2.5 million people became infected with HIV-1 in 2011. Clearly, a vaccine that prevents HIV-1 infection is needed. The immune response to HIV-1, though, differs fundamentally from that of other viruses such as smallpox for which effective vaccines have been developed. In the face of documented HIV-1-specific humoral and cellular immune responses, HIV-1-infected people progress to AIDS and can even be secondarily infected with HIV-1. Without critical modifications to vaccine design based on understanding of anti-HIV-1 immunity, even a live-vaccine would not prevent HIV-1 infection. Anamnestic, antiviral responses, including cytotoxic T lymphocytes and neutralizing antibodies, require priming of na?ve, antigen-specific T cells by DCs that have matured sufficiently to produce an array of signals and factors, including IL-12. Such maturation is optimal for priming antiviral responses when pattern recognition receptors (PRRs) are activated within the same DCs that present viral antigen (intrinsic detection). The dominant pathway by which HIV-1 enters conventional, antigen-presenting DCs permits efficient HIV-1 antigen presentation but precludes maturation: reverse transcription does not occur, PRRs are not activated, and type 1 interferon is not produced. T cell priming in the absence of DC maturation provides an explanation for well-described, ineffective anti-HIV-1 immune responses. To maximize DC maturation and improve the outcome of HIV-1-specific T cell priming, the experiments proposed here will increase intrinsic recognition of HIV-1 by PRRs within the same DCs that present HIV-1 antigen. This will be done by redirecting HIV-1 to a productive DC-entry pathway by pseudo-typing with VSV Glycoprotein and exploiting recent discoveries concerning innate immune sensing of HIV-1 within DCs: TRIM5-mediated NF-?B and c-Jun signaling will be activated in DCs by engineered modifications in the HIV-1 capsid;nascent HIV-1 reverse transcription in DCs will be permitted by blocking the triphosphohydrolase SAMHD1;disruption of DC nucleases TREX1 and RNASEH2 will permit HIV-1 reverse transcripts to accumulate to levels that activate type 1 IFN;PRRs such as cGAS will be delivered by HIV-1 itself in order to amplify innate immune signaling. The combination of these interventions that matures DCs to optimally prime anti-HIV-1-specific CD4+ and CD8+ T cell responses will be identified and these conditions will be used to immunize state-of-the-art, humanized mice, in which we have already detected HIV-1 strain-specific neutralizing antibodies. These experiments will determine if intrinsic sensing of HIV-1 by DCs improves acquired immune responses to HIV-1 and, if it does, offer a roadmap for the development of potent, anti-HIV-1 vaccines in people.

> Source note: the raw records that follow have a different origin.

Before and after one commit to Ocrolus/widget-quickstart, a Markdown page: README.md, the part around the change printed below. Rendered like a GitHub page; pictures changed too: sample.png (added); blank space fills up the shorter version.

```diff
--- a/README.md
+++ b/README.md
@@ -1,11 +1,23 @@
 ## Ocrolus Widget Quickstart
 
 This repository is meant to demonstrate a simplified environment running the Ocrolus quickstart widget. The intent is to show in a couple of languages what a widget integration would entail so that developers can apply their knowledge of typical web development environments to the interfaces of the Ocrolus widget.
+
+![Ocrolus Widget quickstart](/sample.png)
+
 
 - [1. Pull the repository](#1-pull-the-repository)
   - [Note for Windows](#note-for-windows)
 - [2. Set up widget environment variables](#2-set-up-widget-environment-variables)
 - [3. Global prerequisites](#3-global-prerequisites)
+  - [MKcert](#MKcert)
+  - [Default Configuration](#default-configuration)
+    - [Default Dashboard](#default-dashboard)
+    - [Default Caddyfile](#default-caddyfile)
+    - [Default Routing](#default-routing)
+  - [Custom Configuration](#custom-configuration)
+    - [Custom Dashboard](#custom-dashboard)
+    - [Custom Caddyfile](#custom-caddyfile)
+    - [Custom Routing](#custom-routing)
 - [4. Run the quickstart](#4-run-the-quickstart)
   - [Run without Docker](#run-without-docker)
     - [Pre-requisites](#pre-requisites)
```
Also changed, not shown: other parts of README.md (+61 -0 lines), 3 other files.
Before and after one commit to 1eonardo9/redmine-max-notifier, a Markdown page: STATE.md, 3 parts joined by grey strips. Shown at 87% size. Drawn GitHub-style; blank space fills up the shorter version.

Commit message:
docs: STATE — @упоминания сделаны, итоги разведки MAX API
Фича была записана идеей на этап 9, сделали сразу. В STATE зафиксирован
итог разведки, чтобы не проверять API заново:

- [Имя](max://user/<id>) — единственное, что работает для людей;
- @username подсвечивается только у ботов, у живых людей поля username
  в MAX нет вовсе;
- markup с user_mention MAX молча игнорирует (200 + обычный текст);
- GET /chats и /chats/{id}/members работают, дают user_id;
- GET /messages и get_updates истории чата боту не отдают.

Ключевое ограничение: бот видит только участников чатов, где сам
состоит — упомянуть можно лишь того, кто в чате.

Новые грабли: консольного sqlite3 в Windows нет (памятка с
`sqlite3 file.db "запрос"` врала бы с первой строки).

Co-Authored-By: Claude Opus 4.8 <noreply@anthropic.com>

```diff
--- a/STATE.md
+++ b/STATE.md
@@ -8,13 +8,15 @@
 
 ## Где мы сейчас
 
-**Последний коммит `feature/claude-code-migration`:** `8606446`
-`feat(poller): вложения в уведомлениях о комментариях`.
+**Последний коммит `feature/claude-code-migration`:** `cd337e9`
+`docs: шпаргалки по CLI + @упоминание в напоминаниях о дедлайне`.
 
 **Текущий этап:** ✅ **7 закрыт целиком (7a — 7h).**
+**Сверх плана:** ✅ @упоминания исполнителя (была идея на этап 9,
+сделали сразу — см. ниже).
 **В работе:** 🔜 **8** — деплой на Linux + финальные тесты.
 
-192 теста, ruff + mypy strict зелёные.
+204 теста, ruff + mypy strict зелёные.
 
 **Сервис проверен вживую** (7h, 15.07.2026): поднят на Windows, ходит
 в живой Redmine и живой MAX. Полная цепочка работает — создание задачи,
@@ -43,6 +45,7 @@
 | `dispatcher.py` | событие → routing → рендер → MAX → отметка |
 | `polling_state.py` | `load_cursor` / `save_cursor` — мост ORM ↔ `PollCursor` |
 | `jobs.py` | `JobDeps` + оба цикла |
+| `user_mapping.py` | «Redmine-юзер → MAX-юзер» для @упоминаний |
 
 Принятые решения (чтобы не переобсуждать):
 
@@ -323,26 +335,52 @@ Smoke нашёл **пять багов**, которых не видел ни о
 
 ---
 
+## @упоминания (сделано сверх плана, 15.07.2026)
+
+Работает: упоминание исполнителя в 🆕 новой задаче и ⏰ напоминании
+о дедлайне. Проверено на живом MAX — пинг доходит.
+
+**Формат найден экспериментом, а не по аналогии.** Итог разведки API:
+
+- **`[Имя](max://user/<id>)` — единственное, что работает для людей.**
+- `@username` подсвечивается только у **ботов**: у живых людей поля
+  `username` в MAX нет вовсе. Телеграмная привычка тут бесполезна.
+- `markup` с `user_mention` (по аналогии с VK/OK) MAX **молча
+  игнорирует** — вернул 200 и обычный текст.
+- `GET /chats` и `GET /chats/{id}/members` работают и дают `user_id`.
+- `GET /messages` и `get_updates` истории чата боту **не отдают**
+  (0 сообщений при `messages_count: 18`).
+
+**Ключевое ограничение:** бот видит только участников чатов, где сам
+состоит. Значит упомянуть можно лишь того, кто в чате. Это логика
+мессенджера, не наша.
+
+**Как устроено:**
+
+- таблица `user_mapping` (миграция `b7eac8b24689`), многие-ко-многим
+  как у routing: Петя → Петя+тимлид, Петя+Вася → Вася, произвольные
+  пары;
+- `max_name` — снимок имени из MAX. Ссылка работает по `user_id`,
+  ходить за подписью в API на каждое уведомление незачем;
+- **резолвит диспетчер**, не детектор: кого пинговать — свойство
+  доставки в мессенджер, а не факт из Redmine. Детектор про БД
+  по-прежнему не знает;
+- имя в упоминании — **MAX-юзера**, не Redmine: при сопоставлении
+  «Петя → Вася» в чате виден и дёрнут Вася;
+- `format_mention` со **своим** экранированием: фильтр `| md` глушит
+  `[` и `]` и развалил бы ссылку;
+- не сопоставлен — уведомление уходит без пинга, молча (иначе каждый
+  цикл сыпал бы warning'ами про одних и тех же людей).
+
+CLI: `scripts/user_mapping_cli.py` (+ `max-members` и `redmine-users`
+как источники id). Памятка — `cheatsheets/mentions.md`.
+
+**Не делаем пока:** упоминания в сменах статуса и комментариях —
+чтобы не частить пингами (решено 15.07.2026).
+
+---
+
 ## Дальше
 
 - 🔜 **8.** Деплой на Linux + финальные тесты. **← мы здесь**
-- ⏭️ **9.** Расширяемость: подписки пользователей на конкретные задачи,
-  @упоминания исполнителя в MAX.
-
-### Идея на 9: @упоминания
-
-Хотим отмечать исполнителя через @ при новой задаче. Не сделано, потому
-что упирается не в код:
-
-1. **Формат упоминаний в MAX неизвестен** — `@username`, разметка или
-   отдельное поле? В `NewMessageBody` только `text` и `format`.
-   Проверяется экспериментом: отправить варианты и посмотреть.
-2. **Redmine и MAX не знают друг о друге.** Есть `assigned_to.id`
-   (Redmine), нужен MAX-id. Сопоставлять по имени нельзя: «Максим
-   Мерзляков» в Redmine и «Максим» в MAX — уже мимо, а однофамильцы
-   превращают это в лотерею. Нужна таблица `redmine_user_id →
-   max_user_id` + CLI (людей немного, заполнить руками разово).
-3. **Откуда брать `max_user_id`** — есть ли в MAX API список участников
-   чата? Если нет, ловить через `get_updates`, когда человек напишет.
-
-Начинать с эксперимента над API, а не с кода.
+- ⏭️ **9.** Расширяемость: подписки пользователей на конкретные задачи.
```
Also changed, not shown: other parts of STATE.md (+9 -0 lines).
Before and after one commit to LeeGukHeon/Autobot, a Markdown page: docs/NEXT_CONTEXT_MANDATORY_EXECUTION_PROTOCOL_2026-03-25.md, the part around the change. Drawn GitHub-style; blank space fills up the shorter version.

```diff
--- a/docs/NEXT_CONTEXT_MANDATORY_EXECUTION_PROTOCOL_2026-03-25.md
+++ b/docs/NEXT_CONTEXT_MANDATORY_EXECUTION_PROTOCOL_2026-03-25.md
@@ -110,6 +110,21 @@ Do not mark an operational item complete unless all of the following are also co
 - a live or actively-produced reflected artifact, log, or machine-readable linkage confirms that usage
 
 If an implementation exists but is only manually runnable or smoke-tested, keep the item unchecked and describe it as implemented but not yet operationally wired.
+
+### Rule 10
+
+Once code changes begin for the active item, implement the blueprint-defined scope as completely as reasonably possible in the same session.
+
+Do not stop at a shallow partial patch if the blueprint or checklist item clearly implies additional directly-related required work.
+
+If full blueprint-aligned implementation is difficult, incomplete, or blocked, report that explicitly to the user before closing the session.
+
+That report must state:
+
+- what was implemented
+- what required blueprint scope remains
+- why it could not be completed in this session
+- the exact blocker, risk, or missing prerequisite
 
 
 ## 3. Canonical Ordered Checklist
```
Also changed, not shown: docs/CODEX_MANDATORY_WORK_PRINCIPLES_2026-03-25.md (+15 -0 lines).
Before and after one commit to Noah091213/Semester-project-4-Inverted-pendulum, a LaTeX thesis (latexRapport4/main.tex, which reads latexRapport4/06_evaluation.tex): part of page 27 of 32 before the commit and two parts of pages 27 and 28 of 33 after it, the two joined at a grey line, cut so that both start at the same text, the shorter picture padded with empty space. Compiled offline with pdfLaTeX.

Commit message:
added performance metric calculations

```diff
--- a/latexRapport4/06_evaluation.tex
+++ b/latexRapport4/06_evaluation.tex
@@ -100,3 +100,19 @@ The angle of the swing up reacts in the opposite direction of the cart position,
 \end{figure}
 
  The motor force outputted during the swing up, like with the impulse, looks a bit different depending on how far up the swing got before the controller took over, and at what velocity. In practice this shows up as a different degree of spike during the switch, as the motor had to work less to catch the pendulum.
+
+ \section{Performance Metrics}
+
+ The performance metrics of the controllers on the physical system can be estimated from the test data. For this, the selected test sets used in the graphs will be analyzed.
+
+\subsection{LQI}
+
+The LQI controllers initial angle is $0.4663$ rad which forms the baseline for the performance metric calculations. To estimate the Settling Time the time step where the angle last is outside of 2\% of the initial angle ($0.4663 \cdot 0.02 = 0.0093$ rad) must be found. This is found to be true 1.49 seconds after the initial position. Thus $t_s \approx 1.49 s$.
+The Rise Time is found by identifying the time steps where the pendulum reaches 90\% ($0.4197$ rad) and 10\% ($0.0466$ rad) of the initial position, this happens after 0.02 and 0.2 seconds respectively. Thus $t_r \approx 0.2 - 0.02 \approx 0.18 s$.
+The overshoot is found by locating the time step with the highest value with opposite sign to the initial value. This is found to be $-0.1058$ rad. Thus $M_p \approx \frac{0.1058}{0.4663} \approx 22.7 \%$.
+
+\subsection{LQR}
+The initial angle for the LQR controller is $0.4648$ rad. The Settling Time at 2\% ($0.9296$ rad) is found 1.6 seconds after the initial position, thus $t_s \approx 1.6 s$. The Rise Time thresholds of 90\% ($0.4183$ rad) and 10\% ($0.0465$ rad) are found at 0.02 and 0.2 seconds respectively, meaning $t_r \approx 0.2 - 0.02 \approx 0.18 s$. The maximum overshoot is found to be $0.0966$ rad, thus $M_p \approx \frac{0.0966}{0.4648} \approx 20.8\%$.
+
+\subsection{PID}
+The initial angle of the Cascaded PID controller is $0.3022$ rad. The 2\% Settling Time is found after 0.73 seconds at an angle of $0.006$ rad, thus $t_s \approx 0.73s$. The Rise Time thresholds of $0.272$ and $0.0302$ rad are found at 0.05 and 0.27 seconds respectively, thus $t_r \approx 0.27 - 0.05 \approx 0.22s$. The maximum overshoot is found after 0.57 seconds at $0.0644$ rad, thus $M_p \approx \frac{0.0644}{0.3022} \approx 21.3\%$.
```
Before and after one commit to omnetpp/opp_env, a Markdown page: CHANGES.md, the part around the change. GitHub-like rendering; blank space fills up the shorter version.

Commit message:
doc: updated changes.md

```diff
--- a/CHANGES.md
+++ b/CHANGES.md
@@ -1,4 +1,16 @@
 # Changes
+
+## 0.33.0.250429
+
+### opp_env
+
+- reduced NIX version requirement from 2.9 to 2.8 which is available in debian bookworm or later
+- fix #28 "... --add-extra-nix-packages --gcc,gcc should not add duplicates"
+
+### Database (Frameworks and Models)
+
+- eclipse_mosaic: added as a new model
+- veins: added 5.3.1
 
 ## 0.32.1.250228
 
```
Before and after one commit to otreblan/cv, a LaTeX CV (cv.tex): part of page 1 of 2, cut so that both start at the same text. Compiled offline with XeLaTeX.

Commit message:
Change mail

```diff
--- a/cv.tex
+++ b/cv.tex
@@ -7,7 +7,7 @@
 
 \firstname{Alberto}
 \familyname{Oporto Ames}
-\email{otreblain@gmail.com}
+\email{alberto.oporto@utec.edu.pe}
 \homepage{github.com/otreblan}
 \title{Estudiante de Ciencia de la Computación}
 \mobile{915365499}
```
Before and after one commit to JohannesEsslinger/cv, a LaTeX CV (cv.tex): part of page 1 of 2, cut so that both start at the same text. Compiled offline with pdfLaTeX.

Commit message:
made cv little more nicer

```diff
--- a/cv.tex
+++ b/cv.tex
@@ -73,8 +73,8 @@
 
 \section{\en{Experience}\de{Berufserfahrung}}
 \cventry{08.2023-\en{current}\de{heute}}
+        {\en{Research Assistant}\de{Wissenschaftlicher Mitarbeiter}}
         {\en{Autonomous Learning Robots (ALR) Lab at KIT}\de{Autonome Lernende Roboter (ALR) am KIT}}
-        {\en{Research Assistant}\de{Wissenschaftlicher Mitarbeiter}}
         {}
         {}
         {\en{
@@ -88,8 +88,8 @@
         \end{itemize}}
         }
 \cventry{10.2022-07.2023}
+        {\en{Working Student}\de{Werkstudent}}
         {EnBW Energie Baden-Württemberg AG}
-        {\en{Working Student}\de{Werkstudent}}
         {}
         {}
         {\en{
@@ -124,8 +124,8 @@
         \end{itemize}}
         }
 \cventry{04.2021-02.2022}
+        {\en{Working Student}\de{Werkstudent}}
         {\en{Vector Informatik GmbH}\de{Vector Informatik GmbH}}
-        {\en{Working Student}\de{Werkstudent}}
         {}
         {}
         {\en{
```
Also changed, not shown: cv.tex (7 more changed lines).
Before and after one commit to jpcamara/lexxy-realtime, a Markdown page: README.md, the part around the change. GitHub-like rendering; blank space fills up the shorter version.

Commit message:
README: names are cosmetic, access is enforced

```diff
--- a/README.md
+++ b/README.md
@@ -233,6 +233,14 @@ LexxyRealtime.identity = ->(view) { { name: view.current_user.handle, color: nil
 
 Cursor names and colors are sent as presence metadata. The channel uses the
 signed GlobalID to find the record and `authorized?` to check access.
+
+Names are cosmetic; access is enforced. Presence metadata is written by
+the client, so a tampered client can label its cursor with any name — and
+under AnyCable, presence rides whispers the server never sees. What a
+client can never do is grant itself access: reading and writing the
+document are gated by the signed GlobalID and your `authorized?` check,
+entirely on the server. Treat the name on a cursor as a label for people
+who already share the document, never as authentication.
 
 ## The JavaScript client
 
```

The proposed project will test the hypothesis that development of an effective HIV-1 vaccine will necessitate improved recognition of HIV-1 by dendritic cells, the specialized white blood cells that alert the immune system to the presence of pathogens. Recent discoveries concerning host proteins in dendritic cells that detect specific molecular components of retroviruses will be exploited to amplify the alarm signal generated by dendritic cells in response to HIV-1. Based on this fundamental information, new, rational approaches to HIV-1 vaccination are expected.